Unlike on the Left Bank, most of the wines are not classified formally, however Saint-Emilion introduced its own classification in the 1950s – one that has become a source of controversy

Beyond Saint-Emilion and Pomerol, the other appellations can produce some fantastic wines, and – given the difficulty with buying additional land within these two illustrious areas – many of the Right Bank’s leading names have estates here (such as Ch. Lafleur’s Grand Village or Perrières, and LEglise-Clinet’s Montlandrie or Les Cruzelles). These can be a great source of value. 

It’s worth noting that vintages are sometimes described as “Left Bank” or “Right Bank” years, and it is true that conditions can sometimes favour one side over the other, however the picture is often more complicated and results can vary according to individual estate, as well as commune. 

Read more about Bordeaux or browse all Bordeaux listings 

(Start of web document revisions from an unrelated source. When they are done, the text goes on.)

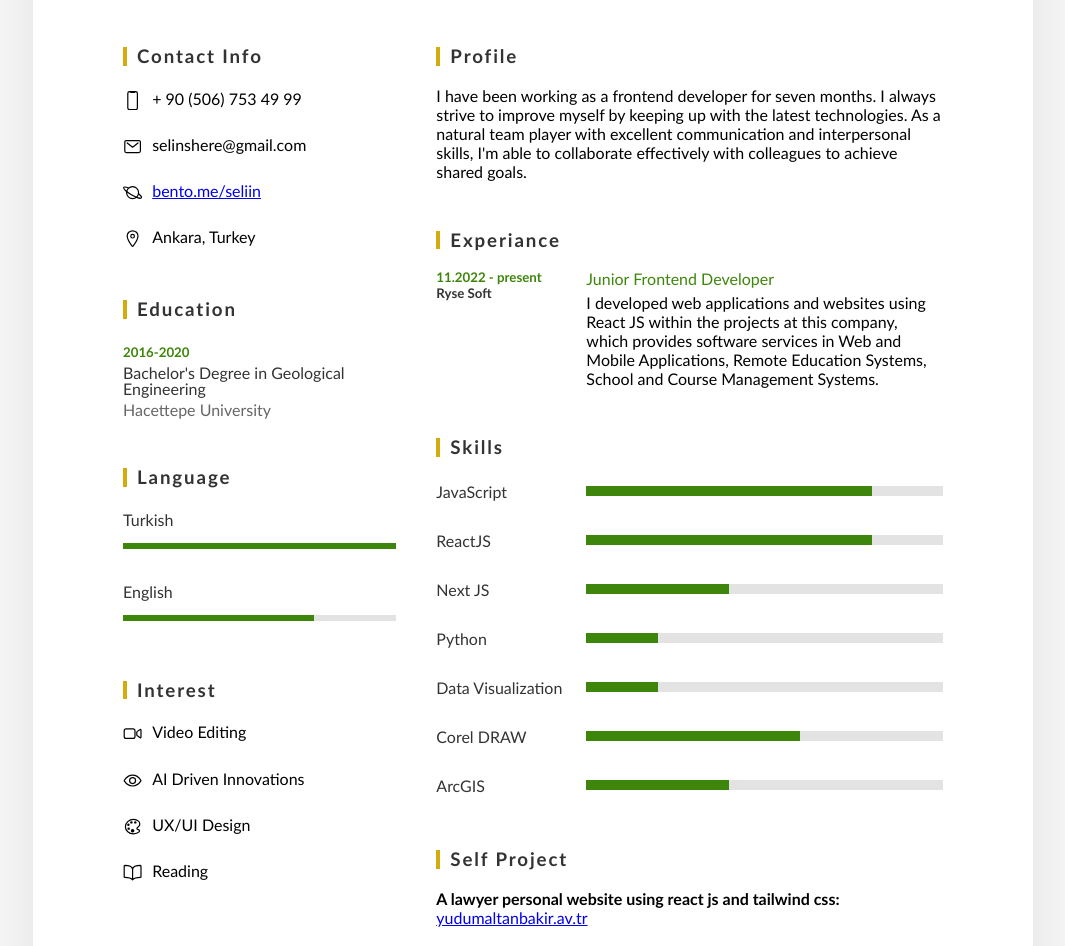
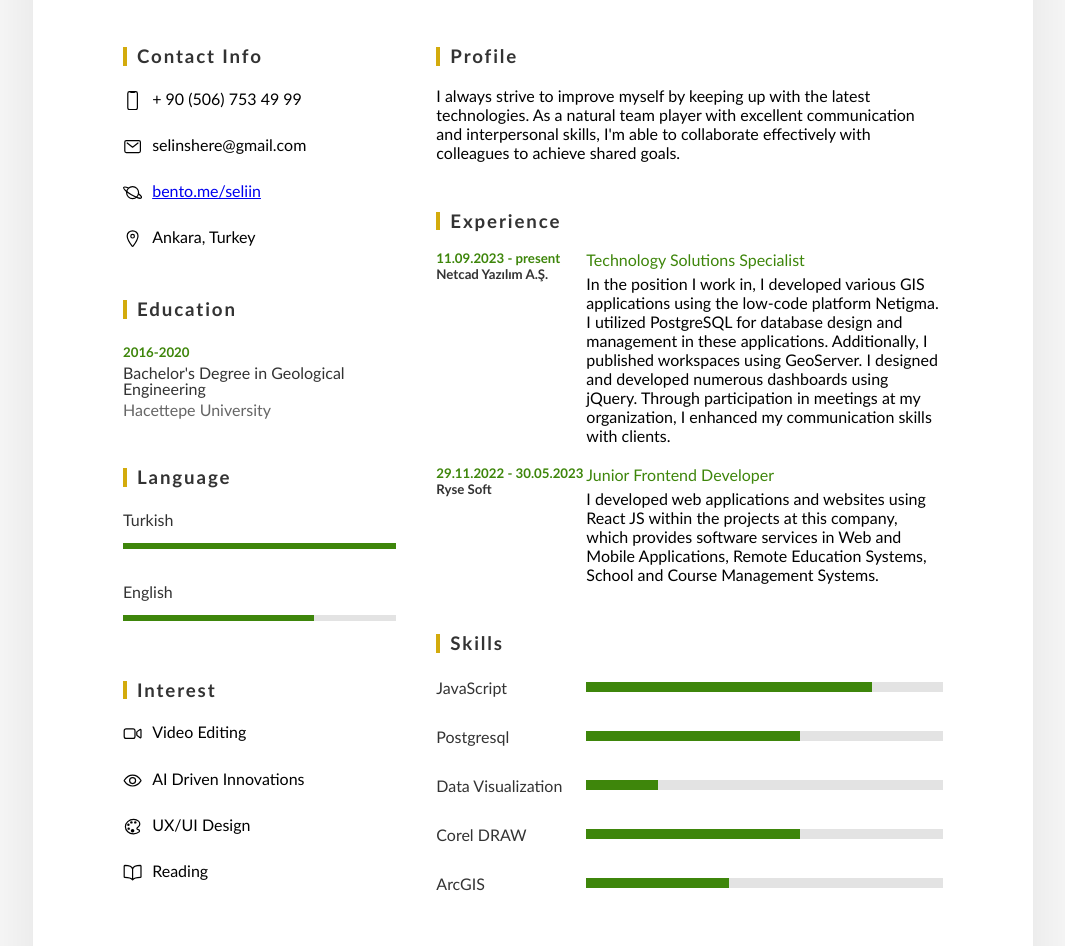
Before and after one commit to seliind/cv, a plain HTML site: page index.html in a window 1280 px wide. Shown: the part 355-1301 px from the top of the page, without its empty margins (107-1172 px from the left). Drawn offline with nearby package versions, Linux system fonts and the light colour scheme.

Commit message:
Update index.html

```diff
--- a/index.html
+++ b/index.html
@@ -110,18 +110,32 @@
           <div class="about">
             <h3>Profile</h3>
             <p>
-              I have been working as a frontend developer for seven months. I
-              always strive to improve myself by keeping up with the latest
+              I always strive to improve myself by keeping up with the latest
               technologies. As a natural team player with excellent
               communication and interpersonal skills, I'm able to collaborate
               effectively with colleagues to achieve shared goals.
             </p>
           </div>
           <div class="about">
-            <h3>Experiance</h3>
+            <h3>Experience</h3>
             <div class="box">
               <div class="year_company">
-                <h5>11.2022 - present</h5>
+                <h5>11.09.2023 - present</h5>
+                <h5>Netcad Yazılım A.Ş.</h5>
+              </div>
+              <div class="text">
+                <h4>Technology Solutions Specialist</h4>
+                <p>
+                  In the position I work in, I developed various GIS applications using the low-code platform Netigma.
+                   I utilized PostgreSQL for database design and management in these applications. Additionally,
+                   I published workspaces using GeoServer. I designed and developed numerous dashboards using jQuery.
+                  Through participation in meetings at my organization, I enhanced my communication skills with clients.
+                </p>
+              </div>
+            </div>
+            <div class="box">
+              <div class="year_company">
+                <h5>29.11.2022 - 30.05.2023</h5>
                 <h5>Ryse Soft</h5>
               </div>
               <div class="text">
@@ -134,6 +148,7 @@
                 </p>
               </div>
             </div>
+
           </div>
 
           <div class="about skills">
@@ -145,21 +160,9 @@
               </span>
             </div>
             <div class="box">
-              <h4>ReactJS</h4>
+              <h4>Postgresql</h4>
               <span class="percent">
-                <div style="width: 80%"></div>
-              </span>
-            </div>
-            <div class="box">
-              <h4>Next JS</h4>
-              <span class="percent">
-                <div style="width: 40%"></div>
-              </span>
-            </div>
-            <div class="box">
-              <h4>Python</h4>
-              <span class="percent">
-                <div style="width: 20%"></div>
+                <div style="width: 60%"></div>
               </span>
             </div>
             <div class="box">
```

Sophie Thorpe
Sophie Thorpe
Sophie Thorpe joined FINE+RARE in 2020. An MW student, she’s been short-listed for the Louis Roederer Emerging Wine Writer Award twice, featured on and won the 2021 Guild of Food Writers Drinks Writing Award.